Plants from four populations of Hordeum spontaneum originating in distinct environments of Israel were compared for stress induced phenotypic plasticity. The environments ranged along a gradient of increasing rainfall amount and predictability from low (desert) to moderate (semisteppe batha) to high (Mediterranean grassland and mountain, the latter also experiencing frost stress). The plants were exposed to a set of four treatments: no stress (optimum water and nutrients), water, nutrient and both water and nutrient stress. Plants from the four populations (or ecotypes) exhibited different patterns of plasticity in response to the different stresses (water and nutrients) and in different trait categories (reproductive, fitness and resource allocation). The importance of plasticity in response to water stress appears to decrease, and to nutrient stress appears to increase along the increasing rainfall gradient. The mountain ecotype, growing in an area with high potential productivity (amount of rainfall) but experiencing periodic frosts, was the most plastic among ecotypes in resource allocation under both water and nutrient stress, but exhibited low plasticity in other trait categories. In contrast, the desert ecotype had low plasticity in resource allocation under water stress and the lowest plasticity among the four ecotypes in all trait categories in response to nutrient stress. The ecotype originating in Mediterranean grassland, a predictable and most favourable environment, was highly plastic in fitness and allocation traits in response to low nutrient levels which is likely to occur due to competition in productive environment. We discuss the observed differences in ecotype plasticity as part of their environmentally induced adaptive 'strategies'. We found no support for the hypothesis that plants originating in environments with greater variation and unpredictability are more plastic.

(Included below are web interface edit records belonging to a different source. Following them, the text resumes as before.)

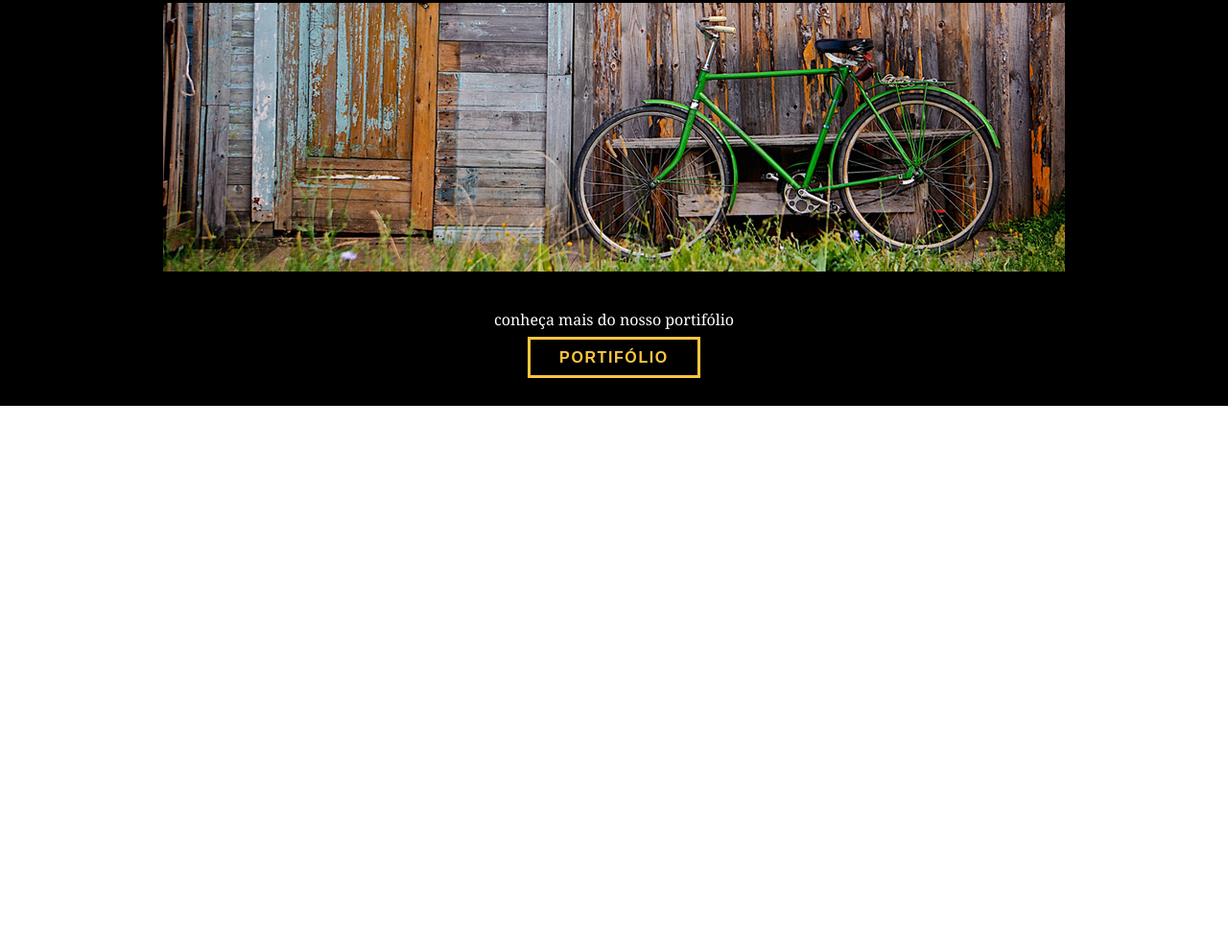
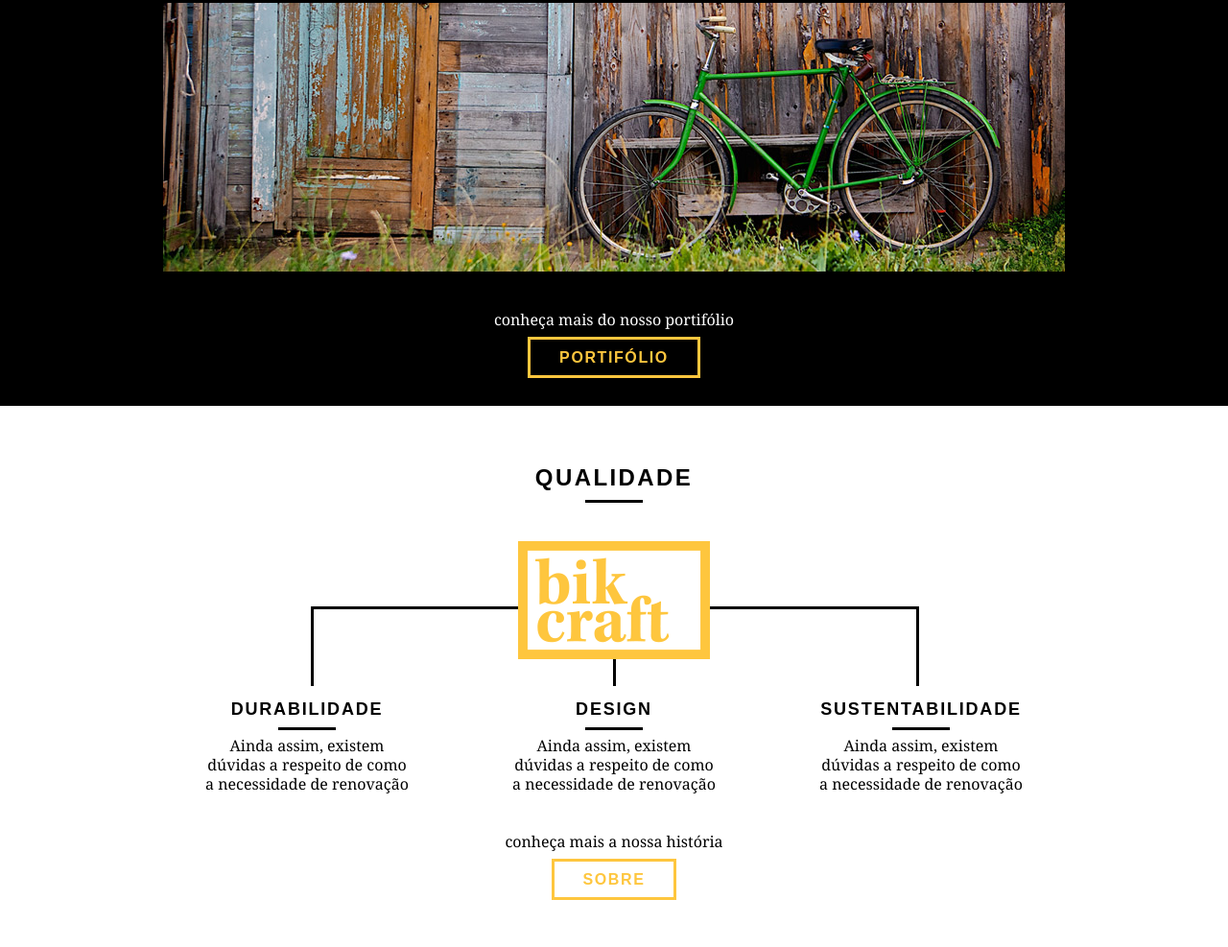
Before and after one commit to marlondenisck/website-bikecraft, a plain HTML site: page index.html in a window 1280 px wide. Shown: the part 1513-2500 px from the top of the page at 96% size. Before the commit the page ends 1936 px from the top, so only its background shows below. Drawn offline with Linux system fonts and the light colour scheme.

Commit message:
feat: qualidade section

```diff
--- a/css/style.css
+++ b/css/style.css
@@ -202,3 +202,55 @@ img {
 .portifolio p {
   color: #fff
 }
+
+/** Qualidade **/
+.qualidade {
+  padding: 60px 0;
+}
+
+.qualidade::after {
+  content: "";
+  width: 634px;
+  height: 83px;
+  display: block;
+  background: url('../img/linhas.png') no-repeat center;
+  position:absolute;
+  top: 209px;
+  right: 162px;
+  z-index: -1;
+}
+
+.qualidade img {
+  margin: 0 auto;
+}
+
+.qualidade-lista {
+  padding-top: 20px;
+}
+
+.qualidade-lista li {
+  text-align: center;
+  padding: 0 40px;
+}
+
+.qualidade-lista li h3 {
+  font-size: 18px;
+  font-weight: bold;
+  line-height: 25px;
+  text-transform: uppercase;
+  letter-spacing: .1em;
+  margin-top: 20px;
+}
+
+.qualidade-lista li h3::after {
+  content: '';
+  width: 60px;
+  height: 3px;
+  background: #000;
+  display: block;
+  margin: 6px auto ;
+}
+
+.qualidade-lista li p {
+  color: #000;
+}
--- a/index.html
+++ b/index.html
@@ -98,5 +98,31 @@
   </div>
 </section>
 
+<!-- Qualidade -->
+<section class="container qualidade">
+  <h2 class="subtitulo">Qualidade</h2>
+  <img src="./img/bikcraft-qualidade.png" alt="Qualidade bikecraft" srcset="">
+
+  <ul class="qualidade-lista">
+    <li class="grid-1-3">
+      <h3>Durabilidade</h3>
+      <p>Ainda assim, existem dúvidas a respeito de como a necessidade de renovação</p>
+    </li>
+    <li class="grid-1-3">
+      <h3>Design</h3>
+      <p>Ainda assim, existem dúvidas a respeito de como a necessidade de renovação</p>
+    </li>
+    <li class="grid-1-3">
+      <h3>Sustentabilidade</h3>
+      <p>Ainda assim, existem dúvidas a respeito de como a necessidade de renovação</p>
+    </li>
+  </ul>
+
+  <div class="call">
+    <p>conheça mais a nossa história</p>
+    <a href="sobre.html" class="btn">Sobre</a>
+  </div>
+</section>
+
 </body>
 </html>
```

- Canonical discriminant analysis
- Local adaptation
- Plant strategy
- Reaction norm